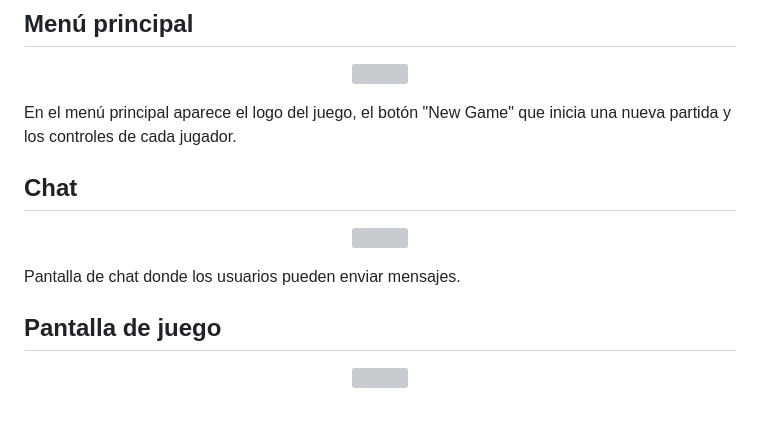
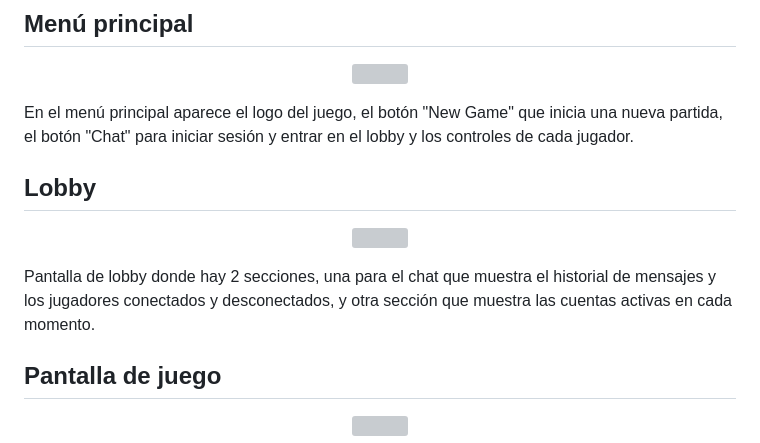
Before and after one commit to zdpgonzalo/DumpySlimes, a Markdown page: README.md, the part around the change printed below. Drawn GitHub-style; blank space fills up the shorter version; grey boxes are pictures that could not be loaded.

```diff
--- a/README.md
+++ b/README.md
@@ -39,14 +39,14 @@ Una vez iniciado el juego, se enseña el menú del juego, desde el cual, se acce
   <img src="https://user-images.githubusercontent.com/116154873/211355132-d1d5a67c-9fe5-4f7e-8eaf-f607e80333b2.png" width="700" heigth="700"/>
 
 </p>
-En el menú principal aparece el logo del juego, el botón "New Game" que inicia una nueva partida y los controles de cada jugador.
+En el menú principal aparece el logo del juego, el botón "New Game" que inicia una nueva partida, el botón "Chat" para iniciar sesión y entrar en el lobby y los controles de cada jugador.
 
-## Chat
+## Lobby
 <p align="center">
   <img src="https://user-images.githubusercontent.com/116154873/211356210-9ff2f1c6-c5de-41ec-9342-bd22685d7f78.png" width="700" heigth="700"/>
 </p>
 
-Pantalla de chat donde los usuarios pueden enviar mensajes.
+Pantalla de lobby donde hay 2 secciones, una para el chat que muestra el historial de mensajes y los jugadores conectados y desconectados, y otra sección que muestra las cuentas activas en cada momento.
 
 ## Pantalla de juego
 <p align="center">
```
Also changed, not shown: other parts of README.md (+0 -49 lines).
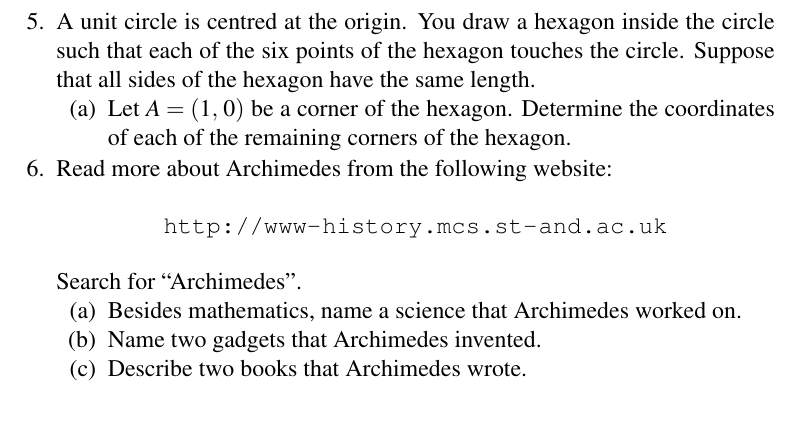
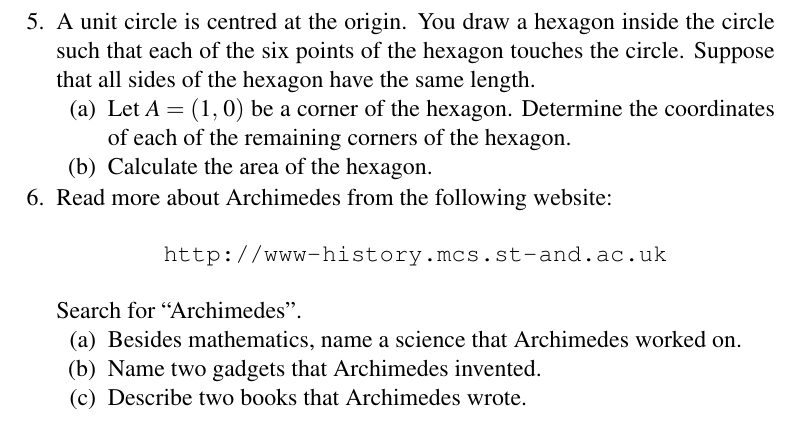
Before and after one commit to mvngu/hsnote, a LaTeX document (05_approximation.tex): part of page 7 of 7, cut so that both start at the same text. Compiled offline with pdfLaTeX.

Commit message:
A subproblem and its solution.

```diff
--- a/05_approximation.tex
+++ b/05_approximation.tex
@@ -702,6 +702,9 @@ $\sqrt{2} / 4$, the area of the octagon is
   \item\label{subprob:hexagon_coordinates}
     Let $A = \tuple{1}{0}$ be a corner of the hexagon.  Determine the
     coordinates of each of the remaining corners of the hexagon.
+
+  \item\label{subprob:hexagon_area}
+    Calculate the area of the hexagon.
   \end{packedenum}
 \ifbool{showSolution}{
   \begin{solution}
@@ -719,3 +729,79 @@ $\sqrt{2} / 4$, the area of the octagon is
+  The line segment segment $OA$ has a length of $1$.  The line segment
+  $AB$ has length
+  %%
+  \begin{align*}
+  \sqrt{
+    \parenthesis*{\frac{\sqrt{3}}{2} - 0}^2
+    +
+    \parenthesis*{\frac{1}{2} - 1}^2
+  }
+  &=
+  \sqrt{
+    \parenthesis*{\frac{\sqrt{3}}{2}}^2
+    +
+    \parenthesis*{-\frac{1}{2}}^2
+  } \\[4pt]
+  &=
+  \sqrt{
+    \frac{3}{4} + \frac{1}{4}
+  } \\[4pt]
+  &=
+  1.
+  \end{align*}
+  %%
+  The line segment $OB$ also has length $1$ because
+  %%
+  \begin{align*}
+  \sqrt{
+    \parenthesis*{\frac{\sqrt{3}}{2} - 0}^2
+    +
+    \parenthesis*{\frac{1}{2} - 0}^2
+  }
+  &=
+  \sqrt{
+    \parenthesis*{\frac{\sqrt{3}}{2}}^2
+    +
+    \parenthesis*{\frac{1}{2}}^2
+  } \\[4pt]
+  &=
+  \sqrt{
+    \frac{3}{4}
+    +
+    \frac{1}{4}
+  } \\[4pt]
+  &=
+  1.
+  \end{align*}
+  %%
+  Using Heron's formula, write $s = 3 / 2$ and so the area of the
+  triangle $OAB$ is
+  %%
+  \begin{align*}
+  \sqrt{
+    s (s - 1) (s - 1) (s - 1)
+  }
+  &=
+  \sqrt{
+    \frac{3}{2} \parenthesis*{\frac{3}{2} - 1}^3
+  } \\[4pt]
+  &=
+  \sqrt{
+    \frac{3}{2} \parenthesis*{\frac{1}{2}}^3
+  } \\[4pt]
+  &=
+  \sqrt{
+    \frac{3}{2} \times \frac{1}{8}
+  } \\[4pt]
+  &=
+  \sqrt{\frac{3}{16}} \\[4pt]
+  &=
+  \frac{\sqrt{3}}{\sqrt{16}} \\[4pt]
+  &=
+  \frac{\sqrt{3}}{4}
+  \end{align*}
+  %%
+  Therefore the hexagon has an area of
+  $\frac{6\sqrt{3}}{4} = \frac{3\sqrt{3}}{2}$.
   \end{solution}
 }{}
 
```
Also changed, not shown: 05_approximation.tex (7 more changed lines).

> [Your assignment]:
From the data above, copy out every line with the string "Pantalla" in it.

> [Answer to this task]:
-Pantalla de chat donde los usuarios pueden enviar mensajes.
+Pantalla de lobby donde hay 2 secciones, una para el chat que muestra el historial de mensajes y los jugadores conectados y desconectados, y otra sección que muestra las cuentas activas en cada momento.
 ## Pantalla de juego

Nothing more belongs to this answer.